Exercise:
From the entries below, copy out all lines holding "milestone".

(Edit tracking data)
= = = = = = =

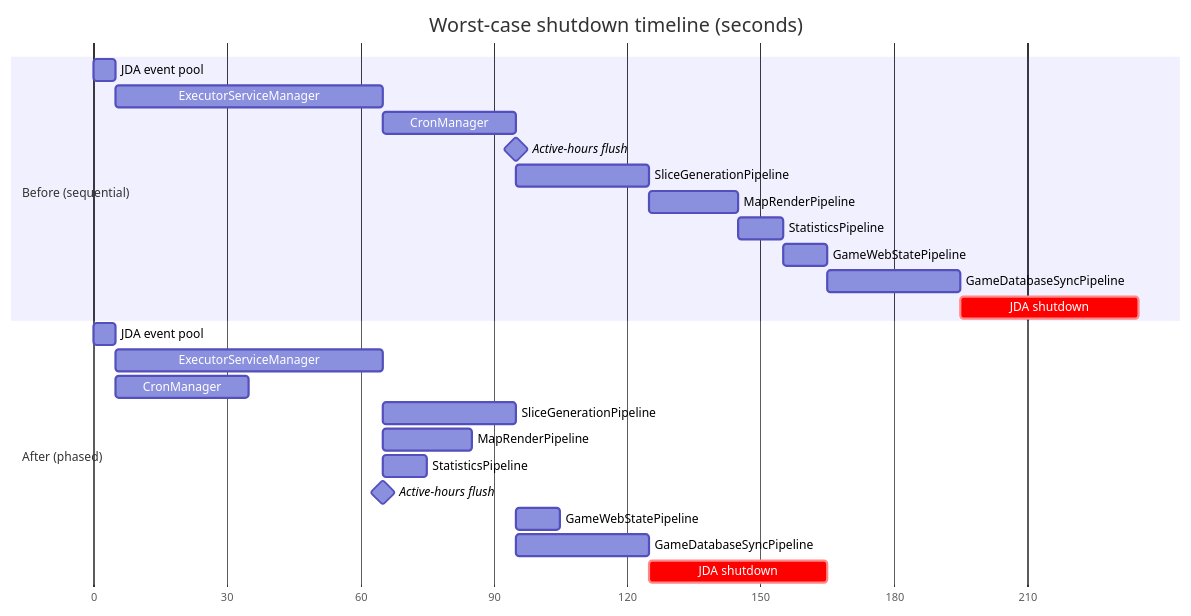
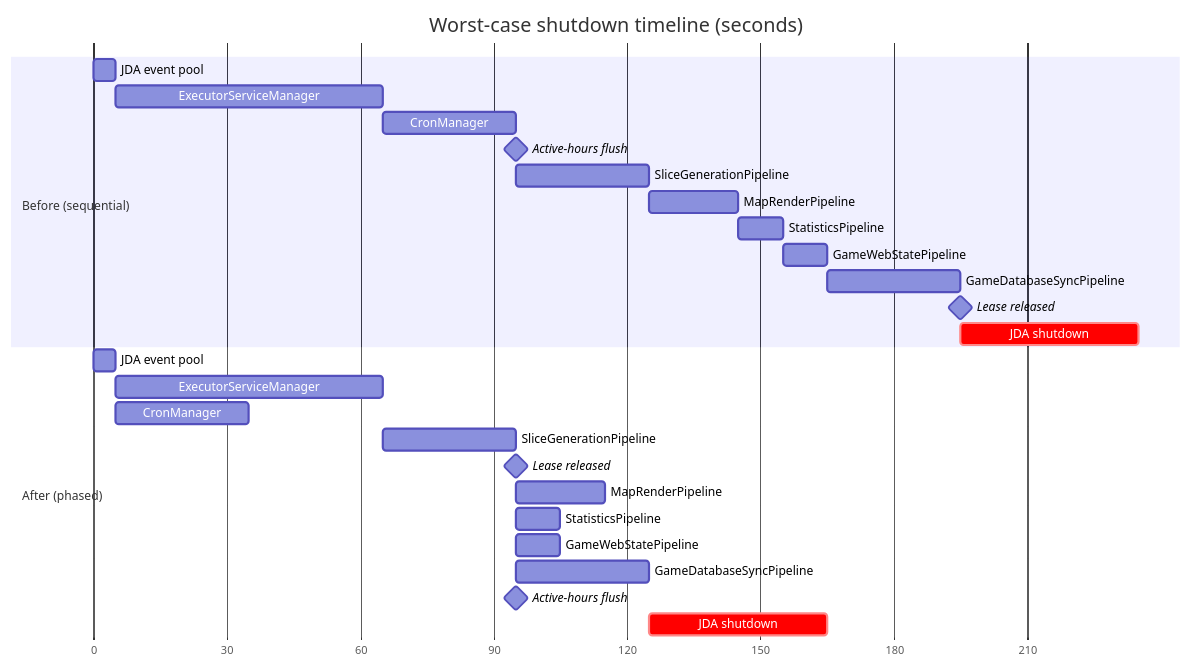
Before and after one commit to AsyncTI4/TI4_map_generator_bot: the fifth of 5 diagrams in DEPLOYMENT.md, drawn with Mermaid. The commit also changed other lines of this file and 7 other files, not shown here.

First line of the commit message:
Release the active lease once game file writers have drained

````diff
--- a/DEPLOYMENT.md
+++ b/DEPLOYMENT.md
@@ -219,30 +230,32 @@
 ```mermaid
 gantt
     title Worst-case shutdown timeline (seconds)
     dateFormat X
     axisFormat %s
 
     section Before (sequential)
     JDA event pool            :b1, 0, 5s
     ExecutorServiceManager    :b2, after b1, 60s
     CronManager               :b3, after b2, 30s
     Active-hours flush        :milestone, b4, after b3, 0s
     SliceGenerationPipeline   :b5, after b3, 30s
     MapRenderPipeline         :b6, after b5, 20s
     StatisticsPipeline        :b7, after b6, 10s
     GameWebStatePipeline      :b8, after b7, 10s
     GameDatabaseSyncPipeline  :b9, after b8, 30s
+    Lease released            :milestone, b11, after b9, 0s
     JDA shutdown              :crit, b10, after b9, 40s
 
     section After (phased)
     JDA event pool            :a1, 0, 5s
     ExecutorServiceManager    :a2, after a1, 60s
     CronManager               :a3, after a1, 30s
     SliceGenerationPipeline   :a5, after a2, 30s
-    MapRenderPipeline         :a6, after a2, 20s
-    StatisticsPipeline        :a7, after a2, 10s
-    Active-hours flush        :milestone, a4, after a2, 0s
+    Lease released            :milestone, a11, after a5, 0s
+    MapRenderPipeline         :a6, after a5, 20s
+    StatisticsPipeline        :a7, after a5, 10s
     GameWebStatePipeline      :a8, after a5, 10s
     GameDatabaseSyncPipeline  :a9, after a5, 30s
+    Active-hours flush        :milestone, a4, after a5, 0s
     JDA shutdown              :crit, a10, after a9, 40s
 ```
````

= = = = = = =

Solution:
     Active-hours flush        :milestone, b4, after b3, 0s
+    Lease released            :milestone, b11, after b9, 0s
-    Active-hours flush        :milestone, a4, after a2, 0s
+    Lease released            :milestone, a11, after a5, 0s
+    Active-hours flush        :milestone, a4, after a5, 0s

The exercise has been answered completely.